A side-by-side ATV travels a trail at Brimstone during the 2016 White Knuckle Event.

NASHVILLE — A piece of legislation currently before the Tennessee General Assembly would assess a $10 fee for riders at Brimstone or North Cumberland Wildlife Management Area during event weekends.

However, state Sen. Ken Yager, R-Kingston, the bill's sponsor, said the language in the legislation was unintendedly broadened and will be amended before final consideration.

As written, Senate Bill 812 — the companion bill of which is sponsored in the House by Rep. Kelly Keisling, R-Byrdstown — would assess a $10 fee for non-residents of Scott County who operate off-highway vehicles on recreational trails, public or private, during event periods. Local residents would be assessed a $4 fee.

An event period is defined as a scheduled happening that will attract 5,000 or more people over a seven-day period.

The bill is the result of a resolution passed by Scott County Commission requesting the state amend a recent law to impose an additional fee on ATV registrations.

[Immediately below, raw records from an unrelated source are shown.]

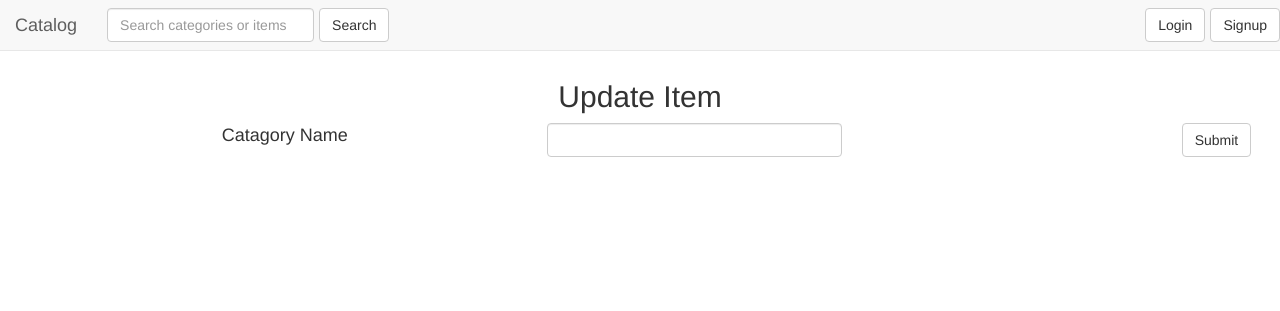
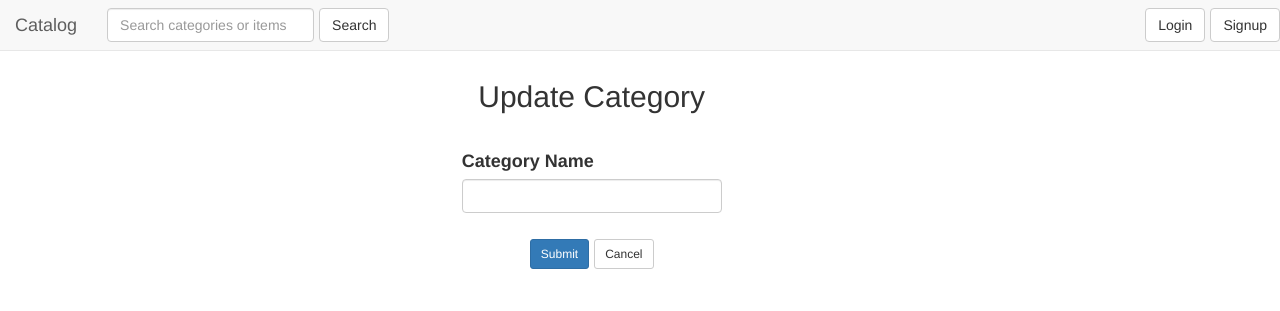
Before and after one commit to junzhou365/WebCatalog, a Flask app: template templates/updateCategory.html in a window 1280 px wide. Shown: the top 311 px of the page. Run offline with Flask 2, Linux system fonts and the light colour scheme; the template is opened without the code that fills it, so the values that code supplies are empty; some libraries are stand-ins or nearby versions.

Commit message:
Improve the layouts

```diff
--- a/main.py
+++ b/main.py
@@ -66,7 +66,7 @@ def newCategory():
 @app.route('/catalog/category_<int:category_id>/editCategory/', methods = ['GET', 'POST'])
 @login_manager.login_required
 def editCategory(category_id):
-    editingCategory = get_by_id(category_id)
+    editingCategory = Category.get_by_id(category_id)
     if request.method == 'POST':
         if request.form['category_name']:
             editingCategory.name = request.form['category_name']
--- a/templates/updateCategory.html
+++ b/templates/updateCategory.html
@@ -1,21 +1,37 @@
 {% extends "base.html" %}
 
 {% block content %}
-<h2 class="text-center">Update Item</h2>
+<div class="container">
+    <div class="row">
+        <div class="col-md-4"></div>
+        <div class="col-md-3">
+            <h2 class="text-center">Update Category</h2>
+        </div>
+    </div>
+    <br>
     <form method="post">
         <div class="row">
-    <div class="col-md-2"></div>
+            <div class="col-md-4"></div>
             <div class="col-md-3">
-        Catagory Name
-    </div>
-    <div class="col-md-3">
-      <input class="form-control" name="category_name" value="{{category_name}}">
+                <label for="categoryTitle">Category Name</label>
+                <input class="form-control" name="category_name" value="{{category.name if category}}">
             </div>
             <div class="col-md-3">
                 <div class="error">{{error_catagory_name}}</div>
             </div>
-    <button type="submit" class="btn btn-default">Submit</button>
+        </div>
+        <br>
+        <div class="row">
+            <div class="col-md-4"></div>
+            <div class="col-md-3 text-center">
+                <button type="submit" class="btn btn-primary btn-sm">Submit</button>
+                {% if category %}
+                <a href="/catalog/category_{{category.id}}"type="button" class="btn btn-default btn-sm">Cancel</a>
+                {% else %}
+                <a href="/catalog/"type="button" class="btn btn-default btn-sm">Cancel</a>
+                {% endif %}
+            </div>
         </div>
     </form>
-
+</div>
 {% endblock %}
```
Also changed, not shown: templates/showCategory.html (+9 -8 lines), templates/updateItem.html (+16 -7 lines). Lines whose indentation alone changed are shown as unchanged.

That law, which took effect Jan. 1, allows side-by-side ATVs to be operated on any public road, with the exception of state or federal highways, with a registration that can be purchased from the state. Scott County has argued that because most of the registration fee is collected by the state, with only a small administrative fee returned to local government, the state should allow for an additional fee to be charged for ATVs that are registered in Scott County. Proponents of the amended law on County Commission have argued that the local-option fee would help offset costs incurred by Scott County during event weekends hosted by Brimstone and Trails End Campground.

County Commission originally considered asking for a private act that would apply only to Scott County. After much discussion, including conversations with the county's delegation in the state legislature, commissioners opted to approve a resolution seeking an amendment to the general law.

The result of that resolution, Senate Bill 812, refers to Scott County as the "Adventure Tourism Capital of Tennessee," and states that recent large, off-highway vehicle events have attracted thousands of people to the county. Because those events have "placed an increased burden on the county government to provide emergency services, including law enforcement, first aid, and ambulance services, all of which are disproportionate to the ordinary needs of local communities within Scott County," the bill reads, and because the activities have also resulted in an increased burden on the local road department for road maintenance, the bill seeks a temporary permit fee for each off-highway vehicle "operated on any private or public recreational trail or area as part of a large event."

The cost would be $10 for non-residents and $4 for local residents. The legislation would require 50 percent of the proceeds from the temporary permit fee to be collected by the county for emergency services, with the other 50 percent designated for other expenses incurred by the county as a result of the ATV events.

While the legislation is specific to Scott County, its language is specifically worded to further restrict it to just Scott County. As written, it would apply only to counties having a population of 22,000 to 22,245 as of the 2010 federal census or any subsequent census. Scott County's population as of the 2010 census was 22,240.

As written, the legislation would charge a $10 permit fee for any ATV riding on trails that are maintained by Brimstone during events such as its upcoming White Knuckle Event on Memorial Day weekend, although the potential new law would not apply to the 2017 White Knuckle Event because it would not take effect until July 1.

In discussions prior to passing the resolution seeking an amendment to the state law, Scott County Commission did not discuss an additional fee for ATVs being operated on recreational trails. Contacted by the Independent Herald Wednesday, Yager said the bill was unintentionally broadened beyond the intent of Scott County when it was written by the Senate's legal staff. Those staffers are responsible for authoring legislation on behalf of the Senate members.

Yager added that the bill will be amended. He said he had been in contact with Scott County attorney John Beaty, and that the amended version of the legislation would reflect the intent of County Commission's original resolution.

The legislation was deferred in the Senate's Transportation and Safety Committee earlier this week, and has been scheduled to be heard on Monday. The House version of the legislation has been placed on the calendar of the House Transportation Subcommittee for Wednesday, March 22. Yager said further action will be postponed until the bill is amended.